… and then it all disappeared, as Barry ran so fast he tapped into his Speed Force powers and traveled back in time several hours to the beginning of all the craziness. Executive producer Andrew Kreisberg told Collider they’ll now be exploring different types of time travel and digging into the consequences of having Eobard Thawne hiding out in our time incognito:
“Like Wells has said in a previous episode, there are different versions of time travel. There’s the fixed loop, and then there’s the version where time is more plastic and mutable. One of the fun things is discovering what’s a fixed point in time, what can’t be changed and what things always have to happen, and then what things are changeable and are mutable. It’s a mixture of both. Obviously, none of us knows how time travel really works, but we’ve come up with our rules and we try to stick by them. Not to pat ourselves on the back, but a lot of what we’re doing now is stuff we set up in the pilot. You can go back and watch the pilot and go, “Oh, I get it! That’s why that stream of things is happening!…
You can take [Wells/Thawne] at his word that there obviously is a family connection between the two of them. There are some great scenes coming up, between Tom and Rick [Cosnett], that starts to become a storyline. It’s cool stuff. We’re not trying to purposely trick the comic book fans. Being one myself, you can get upset when it’s not quite the way it was in the book. But, the show has to live on its own and it has to be for everybody. It can’t just be an adaptation of comic books that people have already read and know so well. Obviously, we’ve thought of this, from the very beginning, and it’s been leading up to this.”
The Reverse-Flash himself, Tom Cavanagh, also had a lot to say about his character now that his real identity (and motivations) are finally out in the open. According to Cavanagh, the decision to introduce the character as Harrison Wells allowed viewers to see him in a different light than the straight-up villain role most fans would’ve expected from the Flash’s archnemesis:
“He’s just a guy trying to get home. I think you can all appreciate that, emotionally. There are many ways to play a guy that is, from the starting point, already that rich and already has this many layers. The decision, by Andrew and the gang, to evolve how we see him and when we’re going to see him and where we’re going to find out more information about the different sides of his character, are always fun to play. For me, personally, playing the character, the starting point has always been that he’s a guy trying to get home. The starting point has always been Eobard Thawne, and then Harrison Wells is layered upon it. What’s good about it is that it’s not exactly duplicitous. There’s an element of that, but he doesn’t lie. He doesn’t lie to them.

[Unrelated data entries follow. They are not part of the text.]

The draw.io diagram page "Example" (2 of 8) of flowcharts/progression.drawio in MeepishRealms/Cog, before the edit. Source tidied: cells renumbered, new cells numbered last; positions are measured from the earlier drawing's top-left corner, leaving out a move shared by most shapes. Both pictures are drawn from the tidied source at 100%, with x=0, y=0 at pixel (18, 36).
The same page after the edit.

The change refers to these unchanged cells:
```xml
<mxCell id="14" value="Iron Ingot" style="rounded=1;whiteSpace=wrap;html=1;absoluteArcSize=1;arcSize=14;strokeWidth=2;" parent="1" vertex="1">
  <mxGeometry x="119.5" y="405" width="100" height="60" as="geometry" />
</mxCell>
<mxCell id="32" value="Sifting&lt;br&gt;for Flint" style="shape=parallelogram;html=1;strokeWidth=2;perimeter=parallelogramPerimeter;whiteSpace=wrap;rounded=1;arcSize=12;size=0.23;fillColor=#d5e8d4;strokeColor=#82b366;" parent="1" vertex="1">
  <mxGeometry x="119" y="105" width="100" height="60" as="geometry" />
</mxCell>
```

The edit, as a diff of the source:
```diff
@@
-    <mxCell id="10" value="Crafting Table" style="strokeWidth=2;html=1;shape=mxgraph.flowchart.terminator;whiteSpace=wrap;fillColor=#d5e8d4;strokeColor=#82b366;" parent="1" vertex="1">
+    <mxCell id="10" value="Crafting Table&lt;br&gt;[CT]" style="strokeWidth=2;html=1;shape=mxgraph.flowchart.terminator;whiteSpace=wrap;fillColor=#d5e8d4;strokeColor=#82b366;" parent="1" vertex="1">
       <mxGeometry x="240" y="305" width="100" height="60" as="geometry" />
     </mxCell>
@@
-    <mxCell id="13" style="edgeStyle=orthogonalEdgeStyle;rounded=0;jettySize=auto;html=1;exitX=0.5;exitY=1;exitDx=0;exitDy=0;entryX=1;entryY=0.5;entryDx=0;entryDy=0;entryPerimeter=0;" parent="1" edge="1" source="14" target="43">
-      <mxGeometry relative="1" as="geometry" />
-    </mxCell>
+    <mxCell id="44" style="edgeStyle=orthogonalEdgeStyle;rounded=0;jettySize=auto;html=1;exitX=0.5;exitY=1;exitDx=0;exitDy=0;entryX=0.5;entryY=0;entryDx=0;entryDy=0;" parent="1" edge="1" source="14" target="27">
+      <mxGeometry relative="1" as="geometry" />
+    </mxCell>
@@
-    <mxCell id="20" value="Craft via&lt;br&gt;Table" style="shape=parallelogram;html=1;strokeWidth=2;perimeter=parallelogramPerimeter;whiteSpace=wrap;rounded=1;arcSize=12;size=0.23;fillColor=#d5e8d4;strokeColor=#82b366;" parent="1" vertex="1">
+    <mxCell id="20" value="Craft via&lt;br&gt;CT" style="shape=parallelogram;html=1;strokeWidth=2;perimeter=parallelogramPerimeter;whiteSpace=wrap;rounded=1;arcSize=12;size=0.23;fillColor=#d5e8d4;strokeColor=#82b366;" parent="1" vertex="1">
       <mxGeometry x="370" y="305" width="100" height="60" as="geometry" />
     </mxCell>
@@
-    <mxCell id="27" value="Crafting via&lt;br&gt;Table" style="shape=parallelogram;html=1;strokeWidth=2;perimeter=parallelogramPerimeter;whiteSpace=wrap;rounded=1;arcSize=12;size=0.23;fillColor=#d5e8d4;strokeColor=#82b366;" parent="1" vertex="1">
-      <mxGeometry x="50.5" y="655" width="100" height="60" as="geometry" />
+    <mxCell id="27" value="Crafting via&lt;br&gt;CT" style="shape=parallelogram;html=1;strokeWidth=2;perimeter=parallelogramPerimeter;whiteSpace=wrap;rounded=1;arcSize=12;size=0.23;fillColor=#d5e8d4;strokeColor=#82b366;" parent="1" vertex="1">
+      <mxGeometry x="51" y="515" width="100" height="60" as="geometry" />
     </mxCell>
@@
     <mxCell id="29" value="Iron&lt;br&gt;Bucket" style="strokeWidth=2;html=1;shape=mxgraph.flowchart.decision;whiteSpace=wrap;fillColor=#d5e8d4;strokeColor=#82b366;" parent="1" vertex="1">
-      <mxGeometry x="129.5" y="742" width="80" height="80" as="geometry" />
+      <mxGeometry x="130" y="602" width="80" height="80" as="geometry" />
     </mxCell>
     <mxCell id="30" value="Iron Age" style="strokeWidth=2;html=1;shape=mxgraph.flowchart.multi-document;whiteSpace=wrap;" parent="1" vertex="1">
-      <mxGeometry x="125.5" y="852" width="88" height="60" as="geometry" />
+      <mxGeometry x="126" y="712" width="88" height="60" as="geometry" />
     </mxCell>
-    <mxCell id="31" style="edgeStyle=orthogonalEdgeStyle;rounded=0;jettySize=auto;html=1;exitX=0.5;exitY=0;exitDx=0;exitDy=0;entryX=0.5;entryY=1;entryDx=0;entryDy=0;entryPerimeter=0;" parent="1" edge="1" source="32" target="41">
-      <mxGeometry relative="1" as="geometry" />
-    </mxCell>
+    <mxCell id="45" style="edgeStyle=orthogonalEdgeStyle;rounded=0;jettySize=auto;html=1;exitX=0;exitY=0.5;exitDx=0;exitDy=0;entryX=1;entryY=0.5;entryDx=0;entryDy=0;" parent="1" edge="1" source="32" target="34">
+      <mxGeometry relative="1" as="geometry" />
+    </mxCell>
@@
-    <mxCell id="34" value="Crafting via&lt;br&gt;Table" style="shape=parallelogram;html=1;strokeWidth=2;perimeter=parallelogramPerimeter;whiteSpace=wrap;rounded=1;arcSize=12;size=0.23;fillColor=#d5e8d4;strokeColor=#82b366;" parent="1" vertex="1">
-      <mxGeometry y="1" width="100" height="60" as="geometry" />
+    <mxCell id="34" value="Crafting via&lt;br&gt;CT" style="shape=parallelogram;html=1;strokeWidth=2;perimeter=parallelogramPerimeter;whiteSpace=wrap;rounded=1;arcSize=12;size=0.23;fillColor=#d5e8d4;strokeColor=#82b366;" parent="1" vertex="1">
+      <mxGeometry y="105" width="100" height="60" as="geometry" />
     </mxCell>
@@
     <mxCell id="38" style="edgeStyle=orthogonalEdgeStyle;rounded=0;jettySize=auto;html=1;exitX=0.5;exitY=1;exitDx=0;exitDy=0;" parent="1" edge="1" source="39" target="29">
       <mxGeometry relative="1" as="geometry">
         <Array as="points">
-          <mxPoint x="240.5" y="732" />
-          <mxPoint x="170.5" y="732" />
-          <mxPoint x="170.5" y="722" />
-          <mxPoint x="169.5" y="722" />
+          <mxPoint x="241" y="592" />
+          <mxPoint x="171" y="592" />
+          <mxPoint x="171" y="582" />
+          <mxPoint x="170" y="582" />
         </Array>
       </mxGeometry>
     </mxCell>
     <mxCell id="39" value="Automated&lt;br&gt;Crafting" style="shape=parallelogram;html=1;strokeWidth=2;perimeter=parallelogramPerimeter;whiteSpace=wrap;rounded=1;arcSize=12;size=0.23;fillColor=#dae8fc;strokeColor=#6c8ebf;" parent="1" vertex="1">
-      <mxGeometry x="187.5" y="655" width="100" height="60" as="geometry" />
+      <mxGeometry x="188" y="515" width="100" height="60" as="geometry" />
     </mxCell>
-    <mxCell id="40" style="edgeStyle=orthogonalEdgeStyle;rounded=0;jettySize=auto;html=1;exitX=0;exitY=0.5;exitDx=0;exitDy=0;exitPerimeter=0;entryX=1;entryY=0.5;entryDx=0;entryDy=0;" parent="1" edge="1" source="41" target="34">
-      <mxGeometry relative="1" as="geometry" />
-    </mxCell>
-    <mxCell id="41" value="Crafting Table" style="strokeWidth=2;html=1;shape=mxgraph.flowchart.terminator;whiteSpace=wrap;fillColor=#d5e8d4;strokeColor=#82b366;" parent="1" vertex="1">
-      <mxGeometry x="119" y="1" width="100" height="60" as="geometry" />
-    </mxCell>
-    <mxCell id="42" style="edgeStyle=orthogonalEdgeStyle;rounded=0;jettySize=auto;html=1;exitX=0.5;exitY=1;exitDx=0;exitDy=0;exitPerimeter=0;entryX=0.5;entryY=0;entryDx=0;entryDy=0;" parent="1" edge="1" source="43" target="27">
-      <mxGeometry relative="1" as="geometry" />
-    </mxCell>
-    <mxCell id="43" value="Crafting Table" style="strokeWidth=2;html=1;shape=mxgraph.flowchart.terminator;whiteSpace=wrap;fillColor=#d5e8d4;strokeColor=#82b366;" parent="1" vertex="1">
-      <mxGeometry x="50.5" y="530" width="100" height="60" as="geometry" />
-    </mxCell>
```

He almost never lies. He’s telling the truth. He’s furthering his agenda, but he’s also furthering Barry’s agenda, and those two agendas are simpatico. As he’s working with them, he is appreciative. All that stuff that you see is not a mustache-twirling, villainous starting point. It’s actually genuine. We’re trying to accomplish something, and for the first season, we’re accomplishing it together. As we see in this episode, that makes it a little more heartbreaking when the next phase of the plan starts to happen. I think that’s just good writing. If he was just a dick the whole time, when he kills Cisco, you’d just hate him. But now that we’ve established that they are a group and a team, to watch that fracture, I find it all the more compelling.”
But just because all hell broke loose this week, don’t expect events to follow the exact same track now that the day has been reset. Kreisberg promises that Barry’s memories of the original timeline will lead to some drastic changes in how everything plays out this time around (Cisco lives?!). Basically, it was a way to drop some monster reveals for fans, then do a soft reset to add all that subtext to the proceedings.
What did you think of last night’s Flash? Did you see the Reverse-Flash reveal coming?